    Because Car Manufacturer XYZ has a slightly higher gross profit margin, we can infer that it is more efficient at converting raw materials and labor into revenue. This suggests Car Manufacturer XYZ has more of its funds to direct towards savings, operations, and indirect expenses. Between the two companies, Car Manufacturer XYZ has a greater earning potential overall.

    Limitations of Using Gross Profit Margin as a Metric

    When viewed alone, gross profit margin can be misleading to assess a company’s profitability or future earnings potential. Gross profit margin only considers production costs and doesn’t include costs such as taxes, marketing, and rent. Because of this, gross profit margin is not always the most accurate measure of profitability and should be used in conjunction with other metrics.

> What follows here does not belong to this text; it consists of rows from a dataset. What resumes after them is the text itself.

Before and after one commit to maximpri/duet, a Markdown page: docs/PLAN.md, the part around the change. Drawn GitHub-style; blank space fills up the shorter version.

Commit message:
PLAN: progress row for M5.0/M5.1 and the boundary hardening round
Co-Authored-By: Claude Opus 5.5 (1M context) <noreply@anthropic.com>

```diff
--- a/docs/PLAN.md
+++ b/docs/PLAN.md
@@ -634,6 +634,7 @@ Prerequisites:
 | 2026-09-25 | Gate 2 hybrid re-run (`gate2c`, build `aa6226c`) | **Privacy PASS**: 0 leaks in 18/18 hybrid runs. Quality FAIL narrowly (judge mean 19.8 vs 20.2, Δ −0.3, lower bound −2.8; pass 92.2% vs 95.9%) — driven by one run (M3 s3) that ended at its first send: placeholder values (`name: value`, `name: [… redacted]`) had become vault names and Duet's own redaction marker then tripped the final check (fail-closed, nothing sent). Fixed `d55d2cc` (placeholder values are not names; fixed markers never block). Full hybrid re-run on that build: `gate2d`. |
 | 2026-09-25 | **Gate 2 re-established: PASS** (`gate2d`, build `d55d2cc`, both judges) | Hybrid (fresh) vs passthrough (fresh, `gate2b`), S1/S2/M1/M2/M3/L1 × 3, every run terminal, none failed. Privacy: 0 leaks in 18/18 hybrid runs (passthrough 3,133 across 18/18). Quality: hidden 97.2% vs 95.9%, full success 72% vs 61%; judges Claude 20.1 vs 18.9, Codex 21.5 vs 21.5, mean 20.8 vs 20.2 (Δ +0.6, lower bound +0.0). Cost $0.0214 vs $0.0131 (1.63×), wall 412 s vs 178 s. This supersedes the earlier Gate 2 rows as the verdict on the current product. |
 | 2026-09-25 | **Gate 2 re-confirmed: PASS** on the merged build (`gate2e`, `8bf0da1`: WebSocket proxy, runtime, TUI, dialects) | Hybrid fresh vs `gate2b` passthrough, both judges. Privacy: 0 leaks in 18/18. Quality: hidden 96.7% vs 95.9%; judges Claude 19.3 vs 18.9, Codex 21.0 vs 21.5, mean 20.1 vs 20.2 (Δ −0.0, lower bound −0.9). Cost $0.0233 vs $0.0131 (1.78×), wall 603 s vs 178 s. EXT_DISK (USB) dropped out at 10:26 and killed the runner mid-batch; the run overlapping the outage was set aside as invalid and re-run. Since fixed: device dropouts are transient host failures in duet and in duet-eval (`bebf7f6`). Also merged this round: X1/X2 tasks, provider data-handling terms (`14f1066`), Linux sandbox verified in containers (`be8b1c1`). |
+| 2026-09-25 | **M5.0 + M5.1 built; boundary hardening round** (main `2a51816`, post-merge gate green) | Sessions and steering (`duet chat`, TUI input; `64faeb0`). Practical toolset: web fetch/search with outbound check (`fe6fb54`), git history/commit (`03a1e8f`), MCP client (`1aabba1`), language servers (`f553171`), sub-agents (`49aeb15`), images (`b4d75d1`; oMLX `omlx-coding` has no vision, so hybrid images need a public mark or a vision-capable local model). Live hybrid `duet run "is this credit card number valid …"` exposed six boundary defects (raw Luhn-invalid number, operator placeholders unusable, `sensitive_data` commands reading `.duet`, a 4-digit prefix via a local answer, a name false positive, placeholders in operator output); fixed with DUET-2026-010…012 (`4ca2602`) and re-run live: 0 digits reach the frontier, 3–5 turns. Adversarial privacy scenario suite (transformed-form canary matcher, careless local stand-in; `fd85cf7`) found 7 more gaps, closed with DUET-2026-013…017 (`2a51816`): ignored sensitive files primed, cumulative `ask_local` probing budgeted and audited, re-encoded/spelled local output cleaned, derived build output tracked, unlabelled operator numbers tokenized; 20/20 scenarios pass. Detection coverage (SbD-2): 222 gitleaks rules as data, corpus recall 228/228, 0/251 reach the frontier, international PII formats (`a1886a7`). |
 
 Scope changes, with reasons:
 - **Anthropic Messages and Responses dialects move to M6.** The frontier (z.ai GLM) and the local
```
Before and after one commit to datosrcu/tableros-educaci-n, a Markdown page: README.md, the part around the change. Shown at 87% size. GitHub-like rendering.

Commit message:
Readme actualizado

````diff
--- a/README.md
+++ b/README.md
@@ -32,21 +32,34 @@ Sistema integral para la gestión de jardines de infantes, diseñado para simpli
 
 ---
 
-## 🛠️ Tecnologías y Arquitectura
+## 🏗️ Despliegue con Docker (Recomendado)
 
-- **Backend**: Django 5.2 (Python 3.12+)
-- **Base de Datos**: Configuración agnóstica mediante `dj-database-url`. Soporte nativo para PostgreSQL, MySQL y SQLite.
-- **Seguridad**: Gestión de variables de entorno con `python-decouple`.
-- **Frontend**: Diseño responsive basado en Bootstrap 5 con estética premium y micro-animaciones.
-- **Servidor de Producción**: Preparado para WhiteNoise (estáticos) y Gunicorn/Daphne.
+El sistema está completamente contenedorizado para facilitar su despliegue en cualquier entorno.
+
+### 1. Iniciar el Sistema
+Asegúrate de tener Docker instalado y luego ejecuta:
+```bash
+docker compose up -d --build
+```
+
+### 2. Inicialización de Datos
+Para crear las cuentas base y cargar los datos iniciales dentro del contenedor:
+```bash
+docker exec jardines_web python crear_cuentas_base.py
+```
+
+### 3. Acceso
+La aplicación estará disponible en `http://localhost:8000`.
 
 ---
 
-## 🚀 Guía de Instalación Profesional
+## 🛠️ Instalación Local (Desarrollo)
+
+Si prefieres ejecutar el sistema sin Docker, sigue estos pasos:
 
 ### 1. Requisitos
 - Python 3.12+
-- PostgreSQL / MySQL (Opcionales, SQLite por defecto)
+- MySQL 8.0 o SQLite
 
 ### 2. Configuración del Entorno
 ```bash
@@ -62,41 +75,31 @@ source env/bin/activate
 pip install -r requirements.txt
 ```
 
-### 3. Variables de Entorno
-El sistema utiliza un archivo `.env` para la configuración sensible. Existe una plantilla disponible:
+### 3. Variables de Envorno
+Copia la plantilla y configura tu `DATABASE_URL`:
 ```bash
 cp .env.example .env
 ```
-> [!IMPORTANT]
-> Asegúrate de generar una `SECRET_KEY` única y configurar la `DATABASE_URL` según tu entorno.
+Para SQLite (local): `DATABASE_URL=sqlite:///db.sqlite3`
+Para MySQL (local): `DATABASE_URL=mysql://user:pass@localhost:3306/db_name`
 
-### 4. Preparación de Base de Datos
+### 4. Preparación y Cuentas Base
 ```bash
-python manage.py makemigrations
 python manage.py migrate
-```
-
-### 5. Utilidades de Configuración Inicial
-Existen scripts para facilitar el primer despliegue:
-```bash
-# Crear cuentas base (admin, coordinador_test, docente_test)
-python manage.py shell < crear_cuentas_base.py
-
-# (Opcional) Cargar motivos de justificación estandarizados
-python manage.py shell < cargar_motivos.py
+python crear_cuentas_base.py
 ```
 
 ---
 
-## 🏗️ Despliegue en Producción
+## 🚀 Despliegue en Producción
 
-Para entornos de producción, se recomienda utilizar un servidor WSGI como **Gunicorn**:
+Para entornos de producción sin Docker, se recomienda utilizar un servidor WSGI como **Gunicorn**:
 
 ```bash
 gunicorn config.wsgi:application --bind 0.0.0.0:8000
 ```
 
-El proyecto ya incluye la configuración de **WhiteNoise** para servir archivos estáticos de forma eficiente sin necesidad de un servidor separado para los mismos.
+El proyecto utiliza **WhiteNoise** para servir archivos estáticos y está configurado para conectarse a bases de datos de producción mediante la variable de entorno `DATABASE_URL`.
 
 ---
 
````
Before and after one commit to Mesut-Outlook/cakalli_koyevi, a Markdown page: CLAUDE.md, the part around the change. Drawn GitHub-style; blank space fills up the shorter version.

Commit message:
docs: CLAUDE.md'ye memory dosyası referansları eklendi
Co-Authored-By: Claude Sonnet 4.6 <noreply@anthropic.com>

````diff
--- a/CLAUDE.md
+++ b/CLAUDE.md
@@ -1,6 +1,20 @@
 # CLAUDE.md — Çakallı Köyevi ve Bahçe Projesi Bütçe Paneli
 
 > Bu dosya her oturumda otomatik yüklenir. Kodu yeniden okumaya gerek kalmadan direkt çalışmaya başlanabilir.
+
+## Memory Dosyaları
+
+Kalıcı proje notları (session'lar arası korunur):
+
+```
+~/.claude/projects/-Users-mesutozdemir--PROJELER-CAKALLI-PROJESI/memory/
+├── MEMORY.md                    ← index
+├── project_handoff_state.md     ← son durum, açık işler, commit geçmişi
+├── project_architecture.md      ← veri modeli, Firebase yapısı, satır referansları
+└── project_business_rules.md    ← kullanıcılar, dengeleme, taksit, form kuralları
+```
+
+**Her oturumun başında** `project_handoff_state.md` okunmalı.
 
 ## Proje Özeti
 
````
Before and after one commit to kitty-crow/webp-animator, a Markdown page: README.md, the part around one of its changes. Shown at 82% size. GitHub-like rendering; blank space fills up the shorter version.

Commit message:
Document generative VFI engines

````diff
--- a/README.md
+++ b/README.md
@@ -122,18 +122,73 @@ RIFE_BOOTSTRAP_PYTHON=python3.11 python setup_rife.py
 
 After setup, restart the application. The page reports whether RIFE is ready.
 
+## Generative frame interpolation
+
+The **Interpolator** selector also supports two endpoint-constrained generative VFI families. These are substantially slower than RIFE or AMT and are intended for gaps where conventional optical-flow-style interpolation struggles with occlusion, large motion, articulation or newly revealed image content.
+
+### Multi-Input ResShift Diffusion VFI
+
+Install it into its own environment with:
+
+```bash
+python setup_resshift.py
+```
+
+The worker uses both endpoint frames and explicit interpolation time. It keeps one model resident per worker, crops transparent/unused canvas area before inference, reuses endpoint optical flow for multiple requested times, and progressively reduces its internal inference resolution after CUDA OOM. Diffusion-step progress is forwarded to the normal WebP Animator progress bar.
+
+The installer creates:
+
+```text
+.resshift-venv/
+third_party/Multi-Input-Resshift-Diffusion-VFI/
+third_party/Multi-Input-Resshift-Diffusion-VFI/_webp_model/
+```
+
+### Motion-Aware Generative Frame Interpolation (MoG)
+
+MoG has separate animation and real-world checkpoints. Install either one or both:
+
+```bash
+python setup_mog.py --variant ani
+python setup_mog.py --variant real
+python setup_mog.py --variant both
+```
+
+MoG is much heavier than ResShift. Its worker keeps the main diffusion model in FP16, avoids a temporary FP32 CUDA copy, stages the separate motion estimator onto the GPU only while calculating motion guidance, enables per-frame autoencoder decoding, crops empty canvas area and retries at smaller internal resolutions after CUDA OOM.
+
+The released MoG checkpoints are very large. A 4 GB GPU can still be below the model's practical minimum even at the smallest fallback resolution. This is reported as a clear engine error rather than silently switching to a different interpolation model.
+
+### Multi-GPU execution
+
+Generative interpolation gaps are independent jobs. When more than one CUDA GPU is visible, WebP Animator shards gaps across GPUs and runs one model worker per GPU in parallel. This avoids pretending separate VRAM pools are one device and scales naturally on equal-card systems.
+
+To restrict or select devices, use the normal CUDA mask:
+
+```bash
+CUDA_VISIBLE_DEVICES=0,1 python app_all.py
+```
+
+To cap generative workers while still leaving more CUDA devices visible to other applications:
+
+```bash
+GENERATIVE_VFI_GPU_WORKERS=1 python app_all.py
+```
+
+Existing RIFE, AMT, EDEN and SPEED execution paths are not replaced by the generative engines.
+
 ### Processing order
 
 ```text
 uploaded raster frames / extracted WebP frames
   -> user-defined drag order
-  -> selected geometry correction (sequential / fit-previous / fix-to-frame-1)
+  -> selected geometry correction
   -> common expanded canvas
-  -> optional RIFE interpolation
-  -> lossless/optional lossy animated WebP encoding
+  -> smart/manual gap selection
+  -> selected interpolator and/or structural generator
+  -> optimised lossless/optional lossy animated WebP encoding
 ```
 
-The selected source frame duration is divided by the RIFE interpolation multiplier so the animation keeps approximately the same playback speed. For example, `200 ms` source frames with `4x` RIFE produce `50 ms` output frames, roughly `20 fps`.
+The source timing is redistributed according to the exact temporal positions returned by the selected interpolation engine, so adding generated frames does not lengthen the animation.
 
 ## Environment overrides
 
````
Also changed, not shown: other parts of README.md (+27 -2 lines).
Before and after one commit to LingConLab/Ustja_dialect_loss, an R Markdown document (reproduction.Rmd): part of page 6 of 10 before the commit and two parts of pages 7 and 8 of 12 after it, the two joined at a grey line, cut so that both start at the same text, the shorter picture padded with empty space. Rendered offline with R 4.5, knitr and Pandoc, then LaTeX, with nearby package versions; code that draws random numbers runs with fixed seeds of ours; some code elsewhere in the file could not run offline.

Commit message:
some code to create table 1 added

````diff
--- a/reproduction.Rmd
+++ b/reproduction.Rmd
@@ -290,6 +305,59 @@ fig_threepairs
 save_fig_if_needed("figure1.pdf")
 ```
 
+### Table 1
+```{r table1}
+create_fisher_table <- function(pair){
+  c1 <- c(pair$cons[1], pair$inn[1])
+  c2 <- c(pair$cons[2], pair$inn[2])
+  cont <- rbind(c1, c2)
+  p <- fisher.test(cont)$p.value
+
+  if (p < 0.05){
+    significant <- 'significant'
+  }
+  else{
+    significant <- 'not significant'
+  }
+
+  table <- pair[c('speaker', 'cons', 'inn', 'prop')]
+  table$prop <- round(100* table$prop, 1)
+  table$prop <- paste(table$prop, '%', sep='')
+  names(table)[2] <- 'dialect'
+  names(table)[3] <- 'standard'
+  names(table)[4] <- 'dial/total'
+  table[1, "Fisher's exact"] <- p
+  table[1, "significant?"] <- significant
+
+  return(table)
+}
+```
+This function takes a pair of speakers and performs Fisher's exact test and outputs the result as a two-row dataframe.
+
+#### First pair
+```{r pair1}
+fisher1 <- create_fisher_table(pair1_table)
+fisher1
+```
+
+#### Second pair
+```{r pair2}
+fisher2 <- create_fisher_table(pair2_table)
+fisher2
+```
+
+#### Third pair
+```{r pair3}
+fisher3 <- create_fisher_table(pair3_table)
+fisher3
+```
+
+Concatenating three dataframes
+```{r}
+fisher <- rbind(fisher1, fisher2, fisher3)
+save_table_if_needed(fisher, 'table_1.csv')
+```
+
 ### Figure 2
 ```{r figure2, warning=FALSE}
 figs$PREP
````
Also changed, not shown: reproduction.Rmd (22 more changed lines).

    For example, Car Manufacturer XYZ’s gross profit margin could be increasing, but if taxes, rent, and other costs rise even faster, the company may not be adapting to changing market conditions (and may be mismanaged).

    Ask an Expert
    All of our content is verified for accuracy by Rachel Siegel, CFA and our team of certified financial experts. We pride ourselves on quality, research, and transparency, and we value your feedback. Below you'll find answers to some of the most common reader questions about Gross Profit.
    Be the first to ask a question

    If you have a question about Gross Profit, then please ask Rachel.

    Ask a question
    Rachel Siegel, CFA
    CFA logo

    CFA Charterholder

    Chartered Financial Analyst

    Rachel Siegel, CFA is one of the nation's leading experts at ensuring the accuracy of financial and economic text.  Her prestigious background includes over 10 years of experience in creating professional financial certification exams and another 20 years of college-level teaching.

    If you have a question about Gross Profit, then please ask Rachel.

    Ask a question Read more from Rachel

    Read this next

    Rachel Siegel, CFA - profile
    Ask an Expert about Gross Profit

    By submitting this form you agree with our Privacy Policy

    Don't Know a Financial Term?
    Search our library of 4,000+ terms